* WHAT YOU SHOULD DO *
Give back every record verbatim, but not the pictures.
####################
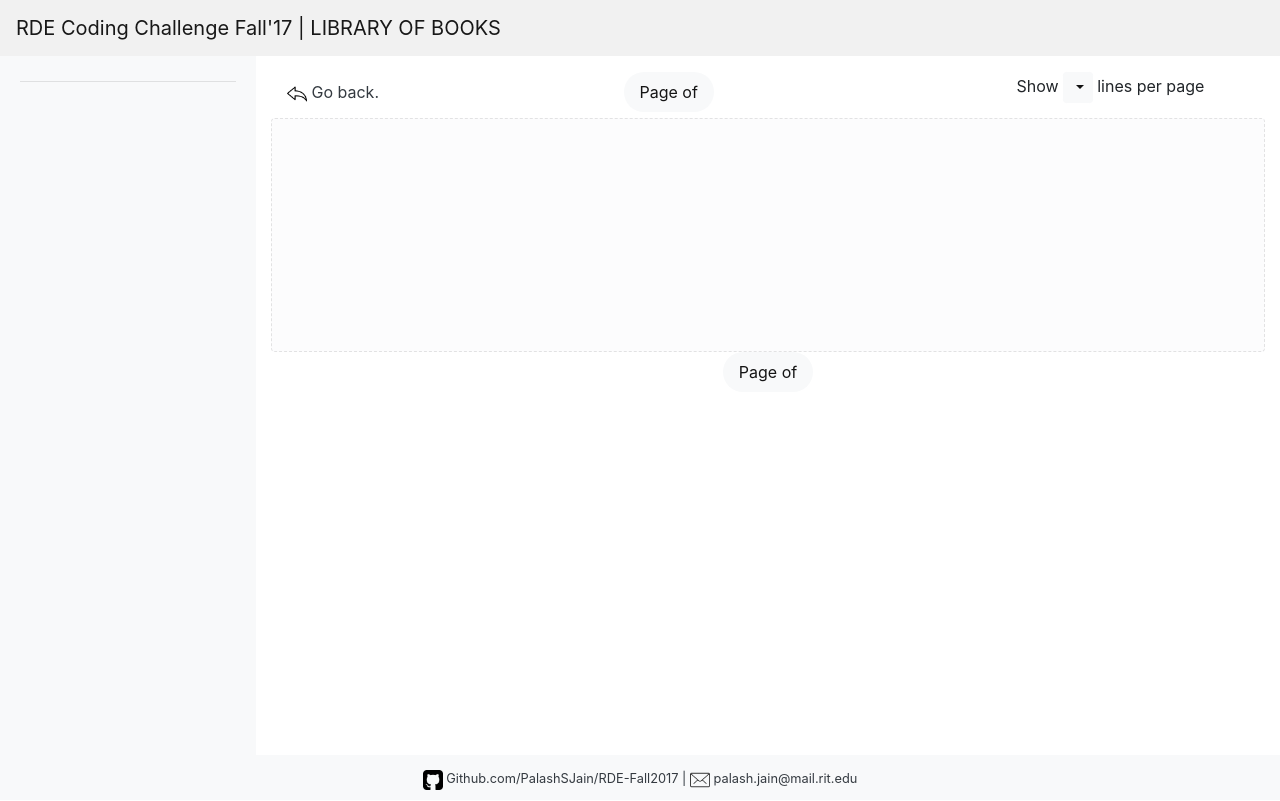
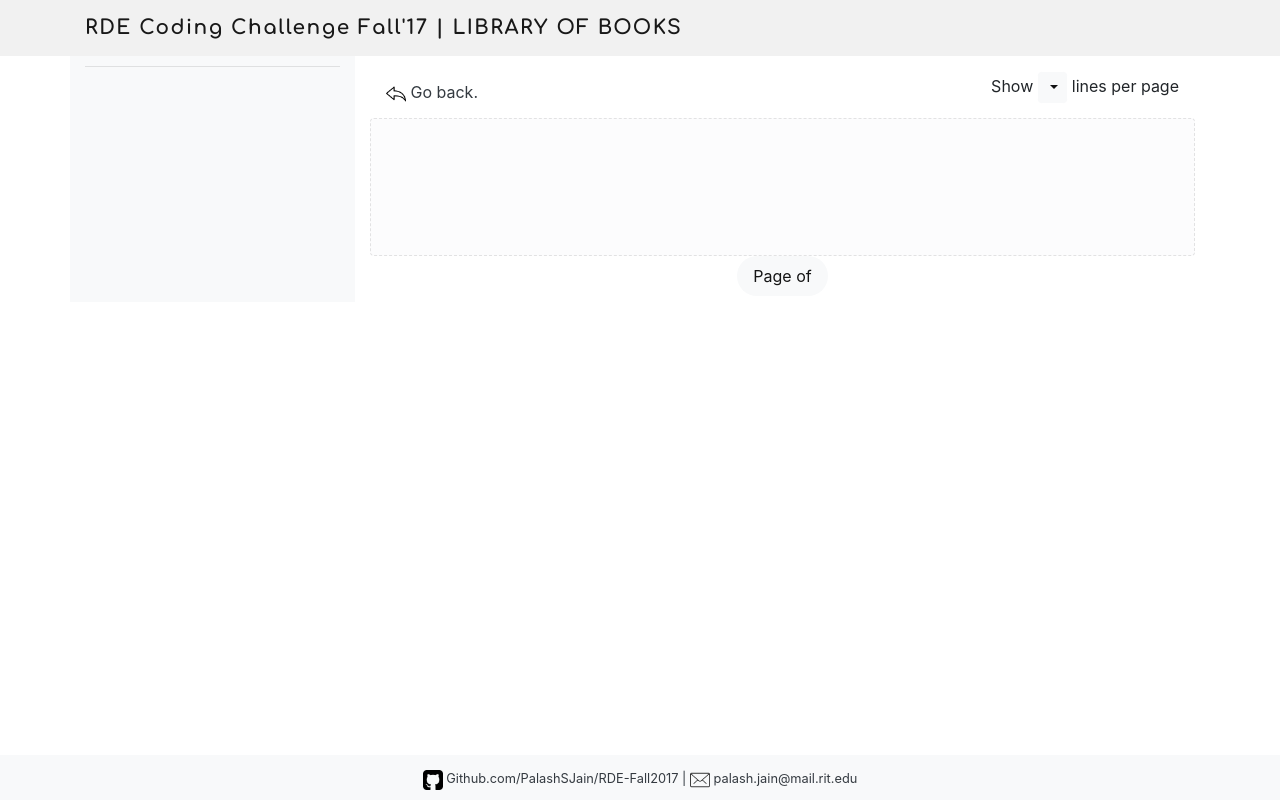
Before and after one commit to PalashSJain/RDE-Fall2017, a Django app: template LibraryOfBooks/templates/book_page.html in a window 1280 px wide. Run offline with Django 3.2, Linux system fonts and the light colour scheme; the template is opened without the code that fills it, so the values that code supplies are empty; some libraries are stand-ins or nearby versions.

Commit message:
Updated CSS styling

```diff
--- a/LibraryOfBooks/static/css/style.css
+++ b/LibraryOfBooks/static/css/style.css
@@ -87,10 +87,6 @@ input[type=number]::-webkit-outer-spin-button {
     background-color: #f8f9fa;
 }
 
-.row {
-    padding-bottom: 30px;
-}
-
 .pagination {
     display: inline-block;
     font-size: medium;
@@ -141,11 +137,7 @@ input[type=number]::-webkit-outer-spin-button {
     width: 20px;
 }
 
-/*.navbar-brand{*/
-    /*font-family: 'Comfortaa', cursive;*/
-    /*letter-spacing: 1.5px;*/
-/*}*/
-
-.card-text {
-    font-family: 'Libre Baskerville', serif;
+.navbar-brand{
+    font-family: 'Comfortaa', cursive;
+    letter-spacing: 1.5px;
 }
--- a/LibraryOfBooks/templates/base.html
+++ b/LibraryOfBooks/templates/base.html
@@ -20,29 +20,28 @@
     <script src="https://cdnjs.cloudflare.com/ajax/libs/popper.js/1.12.6/umd/popper.min.js"></script>
     <script src="https://maxcdn.bootstrapcdn.com/bootstrap/4.0.0-beta.2/js/bootstrap.min.js"></script>
 
-
 <body>
 
 {% block top %}
-<header>
     <nav class="navbar navbar-expand-md navbar-light fixed-top bg-darker-than-light">
+        <div class="container">
         <a class="navbar-brand" href="http://www.rde.org/codingchallenge/" target="_blank">RDE Coding Challenge
             Fall'17 | LIBRARY OF BOOKS</a>
+        </div>
     </nav>
-</header>
 {% endblock %}
 
-<div class="container-fluid">
+<div class="container">
     <div class="row">
-        <nav class="col-sm-3 col-md-2 d-none d-sm-block bg-light sidebar">
+        <div class="col-sm-4 col-md-3 d-none d-sm-block bg-light">
             {% block sidebar %}
             {% endblock %}
-        </nav>
+        </div>
 
-        <main role="main" class="col-sm-9 ml-sm-auto col-md-10 pt-3 content">
+        <div class="col-sm-8 ml-sm-auto col-md-9 pt-3">
             {% block content %}
             {% endblock %}
-        </main>
+        </div>
     </div>
 </div>
 
@@ -58,5 +57,11 @@
     </div>
 </footer>
 
+
+<script>
+    {% block javascript %}
+    {% endblock %}
+</script>
+
 </body>
 </html>
--- a/LibraryOfBooks/templates/book_page.html
+++ b/LibraryOfBooks/templates/book_page.html
@@ -2,7 +2,6 @@
 {% load static %}
 
 {% block sidebar %}
-<div>
 <h3>{{ book.title }}</h3>
 <h5 class="card-subtitle mb-2">{{book.author}}</h5>
 <hr>
@@ -24,32 +23,14 @@
     <strong id="bookLastUpdatedOn">{{ book.last_updated }}</strong>
 </div>
 {% endif %}
-</div>
 {% endblock %}
 
 {% block content %}
-    <div>
-        <div class="col-lg-3 pagination float-left">
+<div class="pagination w-100">
+    <div class="float-left">
         <a href="/" class="text-dark"><img src="{% static 'images/icons/previous.png' %}" class="icons"> Go back.</a>
     </div>
-        <div class="col-lg-6 pagination center">
-            <div>
-                <span class="{% if book.current_page > 1 %} visible {% else %} invisible {% endif %}">
-                    <a href="/book/{{book.id}}/page/1" title="Go to first page"><img src="{% static 'images/icons/navigate-arrow-button-to-beginning.png' %}" class="icons"></a>
-                    <a href="/book/{{book.id}}/page/{{book.current_page|add:-1}}" title="Go to previous page"><img src="{% static 'images/icons/arrowhead-thin-outline-to-the-left.png' %}" class="icons"></a>
-                </span>
-
-                    <a href="#" class="active" title="You are currently on page {{book.current_page}}">Page
-                        {{book.current_page}} of
-                        {{book.last_page_number}}</a>
-
-                    <span class="{% if book.current_page < book.last_page_number %} visible {% else %} invisible {% endif %}">
-                <a href="/book/{{book.id}}/page/{{book.current_page|add:1}}" title="Go to next page"><img src="{% static 'images/icons/arrow-point-to-right.png' %}" class="icons"></a>
-                <a href="/book/{{book.id}}/page/{{book.last_page_number }}" title="Go to last page"><img src="{% static 'images/icons/navigate-to-end.png' %}" class="icons"></a>
-                </span>
-            </div>
-        </div>
-        <div class="col-lg-3 pagination dropdown float-right">
+    <div class="dropdown float-right">
         Show
         <button type="button" class="btn btn-light btn-sm dropdown-toggle" data-toggle="dropdown"
                 aria-haspopup="true"
@@ -64,7 +45,8 @@
             <a class="dropdown-item" href="/changePageSize/{{book.id}}/70">70</a>
             <a class="dropdown-item" href="/changePageSize/{{book.id}}/75">75</a>
         </div>
-            lines per page</div>
+        lines per page
+    </div>
 </div>
 <div class="card page">
 <div class="card-body">
@@ -74,8 +56,10 @@
 <div class="center">
     <div class="pagination">
         <span class="{% if book.current_page > 1 %} visible {% else %} invisible {% endif %}">
-            <a href="/book/{{book.id}}/page/1" title="Go to first page"><img src="{% static 'images/icons/navigate-arrow-button-to-beginning.png' %}" class="icons"></a>
-            <a href="/book/{{book.id}}/page/{{book.current_page|add:-1}}" title="Go to previous page"><img src="{% static 'images/icons/arrowhead-thin-outline-to-the-left.png' %}" class="icons"></a>
+            <a href="/book/{{book.id}}/page/1" title="Go to first page"><img
+                    src="{% static 'images/icons/navigate-arrow-button-to-beginning.png' %}" class="icons"></a>
+            <a href="/book/{{book.id}}/page/{{book.current_page|add:-1}}" title="Go to previous page"><img
+                    src="{% static 'images/icons/arrowhead-thin-outline-to-the-left.png' %}" class="icons"></a>
         </span>
 
         <a href="#" class="active" title="You are currently on page {{book.current_page}}">Page
@@ -83,9 +67,14 @@
             {{book.last_page_number}}</a>
 
         <span class="{% if book.current_page < book.last_page_number %} visible {% else %} invisible {% endif %}">
-        <a href="/book/{{book.id}}/page/{{book.current_page|add:1}}" title="Go to next page"><img src="{% static 'images/icons/arrow-point-to-right.png' %}" class="icons"></a>
-        <a href="/book/{{book.id}}/page/{{book.last_page_number }}" title="Go to last page"><img src="{% static 'images/icons/navigate-to-end.png' %}" class="icons"></a>
+        <a href="/book/{{book.id}}/page/{{book.current_page|add:1}}" title="Go to next page"><img
+                src="{% static 'images/icons/arrow-point-to-right.png' %}" class="icons"></a>
+        <a href="/book/{{book.id}}/page/{{book.last_page_number }}" title="Go to last page"><img
+                src="{% static 'images/icons/navigate-to-end.png' %}" class="icons"></a>
         </span>
     </div>
 </div>
 {% endblock %}
+
+{% block javascript %}
+{% endblock %}
```
Lines whose indentation alone changed are shown as unchanged.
####################
* SOLVED EXERCISE *
Before and after one commit to PalashSJain/RDE-Fall2017, a Django app: template LibraryOfBooks/templates/book_page.html in a window 1280 px wide. Run offline with Django 3.2, Linux system fonts and the light colour scheme; the template is opened without the code that fills it, so the values that code supplies are empty; some libraries are stand-ins or nearby versions.

Commit message:
Updated CSS styling

```diff
--- a/LibraryOfBooks/static/css/style.css
+++ b/LibraryOfBooks/static/css/style.css
@@ -87,10 +87,6 @@ input[type=number]::-webkit-outer-spin-button {
     background-color: #f8f9fa;
 }
 
-.row {
-    padding-bottom: 30px;
-}
-
 .pagination {
     display: inline-block;
     font-size: medium;
@@ -141,11 +137,7 @@ input[type=number]::-webkit-outer-spin-button {
     width: 20px;
 }
 
-/*.navbar-brand{*/
-    /*font-family: 'Comfortaa', cursive;*/
-    /*letter-spacing: 1.5px;*/
-/*}*/
-
-.card-text {
-    font-family: 'Libre Baskerville', serif;
+.navbar-brand{
+    font-family: 'Comfortaa', cursive;
+    letter-spacing: 1.5px;
 }
--- a/LibraryOfBooks/templates/base.html
+++ b/LibraryOfBooks/templates/base.html
@@ -20,29 +20,28 @@
     <script src="https://cdnjs.cloudflare.com/ajax/libs/popper.js/1.12.6/umd/popper.min.js"></script>
     <script src="https://maxcdn.bootstrapcdn.com/bootstrap/4.0.0-beta.2/js/bootstrap.min.js"></script>
 
-
 <body>
 
 {% block top %}
-<header>
     <nav class="navbar navbar-expand-md navbar-light fixed-top bg-darker-than-light">
+        <div class="container">
         <a class="navbar-brand" href="http://www.rde.org/codingchallenge/" target="_blank">RDE Coding Challenge
             Fall'17 | LIBRARY OF BOOKS</a>
+        </div>
     </nav>
-</header>
 {% endblock %}
 
-<div class="container-fluid">
+<div class="container">
     <div class="row">
-        <nav class="col-sm-3 col-md-2 d-none d-sm-block bg-light sidebar">
+        <div class="col-sm-4 col-md-3 d-none d-sm-block bg-light">
             {% block sidebar %}
             {% endblock %}
-        </nav>
+        </div>
 
-        <main role="main" class="col-sm-9 ml-sm-auto col-md-10 pt-3 content">
+        <div class="col-sm-8 ml-sm-auto col-md-9 pt-3">
             {% block content %}
             {% endblock %}
-        </main>
+        </div>
     </div>
 </div>
 
@@ -58,5 +57,11 @@
     </div>
 </footer>
 
+
+<script>
+    {% block javascript %}
+    {% endblock %}
+</script>
+
 </body>
 </html>
--- a/LibraryOfBooks/templates/book_page.html
+++ b/LibraryOfBooks/templates/book_page.html
@@ -2,7 +2,6 @@
 {% load static %}
 
 {% block sidebar %}
-<div>
 <h3>{{ book.title }}</h3>
 <h5 class="card-subtitle mb-2">{{book.author}}</h5>
 <hr>
@@ -24,32 +23,14 @@
     <strong id="bookLastUpdatedOn">{{ book.last_updated }}</strong>
 </div>
 {% endif %}
-</div>
 {% endblock %}
 
 {% block content %}
-    <div>
-        <div class="col-lg-3 pagination float-left">
+<div class="pagination w-100">
+    <div class="float-left">
         <a href="/" class="text-dark"><img src="{% static 'images/icons/previous.png' %}" class="icons"> Go back.</a>
     </div>
-        <div class="col-lg-6 pagination center">
-            <div>
-                <span class="{% if book.current_page > 1 %} visible {% else %} invisible {% endif %}">
-                    <a href="/book/{{book.id}}/page/1" title="Go to first page"><img src="{% static 'images/icons/navigate-arrow-button-to-beginning.png' %}" class="icons"></a>
-                    <a href="/book/{{book.id}}/page/{{book.current_page|add:-1}}" title="Go to previous page"><img src="{% static 'images/icons/arrowhead-thin-outline-to-the-left.png' %}" class="icons"></a>
-                </span>
-
-                    <a href="#" class="active" title="You are currently on page {{book.current_page}}">Page
-                        {{book.current_page}} of
-                        {{book.last_page_number}}</a>
-
-                    <span class="{% if book.current_page < book.last_page_number %} visible {% else %} invisible {% endif %}">
-                <a href="/book/{{book.id}}/page/{{book.current_page|add:1}}" title="Go to next page"><img src="{% static 'images/icons/arrow-point-to-right.png' %}" class="icons"></a>
-                <a href="/book/{{book.id}}/page/{{book.last_page_number }}" title="Go to last page"><img src="{% static 'images/icons/navigate-to-end.png' %}" class="icons"></a>
-                </span>
-            </div>
-        </div>
-        <div class="col-lg-3 pagination dropdown float-right">
+    <div class="dropdown float-right">
         Show
         <button type="button" class="btn btn-light btn-sm dropdown-toggle" data-toggle="dropdown"
                 aria-haspopup="true"
@@ -64,7 +45,8 @@
             <a class="dropdown-item" href="/changePageSize/{{book.id}}/70">70</a>
             <a class="dropdown-item" href="/changePageSize/{{book.id}}/75">75</a>
         </div>
-            lines per page</div>
+        lines per page
+    </div>
 </div>
 <div class="card page">
 <div class="card-body">
@@ -74,8 +56,10 @@
 <div class="center">
     <div class="pagination">
         <span class="{% if book.current_page > 1 %} visible {% else %} invisible {% endif %}">
-            <a href="/book/{{book.id}}/page/1" title="Go to first page"><img src="{% static 'images/icons/navigate-arrow-button-to-beginning.png' %}" class="icons"></a>
-            <a href="/book/{{book.id}}/page/{{book.current_page|add:-1}}" title="Go to previous page"><img src="{% static 'images/icons/arrowhead-thin-outline-to-the-left.png' %}" class="icons"></a>
+            <a href="/book/{{book.id}}/page/1" title="Go to first page"><img
+                    src="{% static 'images/icons/navigate-arrow-button-to-beginning.png' %}" class="icons"></a>
+            <a href="/book/{{book.id}}/page/{{book.current_page|add:-1}}" title="Go to previous page"><img
+                    src="{% static 'images/icons/arrowhead-thin-outline-to-the-left.png' %}" class="icons"></a>
         </span>
 
         <a href="#" class="active" title="You are currently on page {{book.current_page}}">Page
@@ -83,9 +67,14 @@
             {{book.last_page_number}}</a>
 
         <span class="{% if book.current_page < book.last_page_number %} visible {% else %} invisible {% endif %}">
-        <a href="/book/{{book.id}}/page/{{book.current_page|add:1}}" title="Go to next page"><img src="{% static 'images/icons/arrow-point-to-right.png' %}" class="icons"></a>
-        <a href="/book/{{book.id}}/page/{{book.last_page_number }}" title="Go to last page"><img src="{% static 'images/icons/navigate-to-end.png' %}" class="icons"></a>
+        <a href="/book/{{book.id}}/page/{{book.current_page|add:1}}" title="Go to next page"><img
+                src="{% static 'images/icons/arrow-point-to-right.png' %}" class="icons"></a>
+        <a href="/book/{{book.id}}/page/{{book.last_page_number }}" title="Go to last page"><img
+                src="{% static 'images/icons/navigate-to-end.png' %}" class="icons"></a>
         </span>
     </div>
 </div>
 {% endblock %}
+
+{% block javascript %}
+{% endblock %}
```
Lines whose indentation alone changed are shown as unchanged.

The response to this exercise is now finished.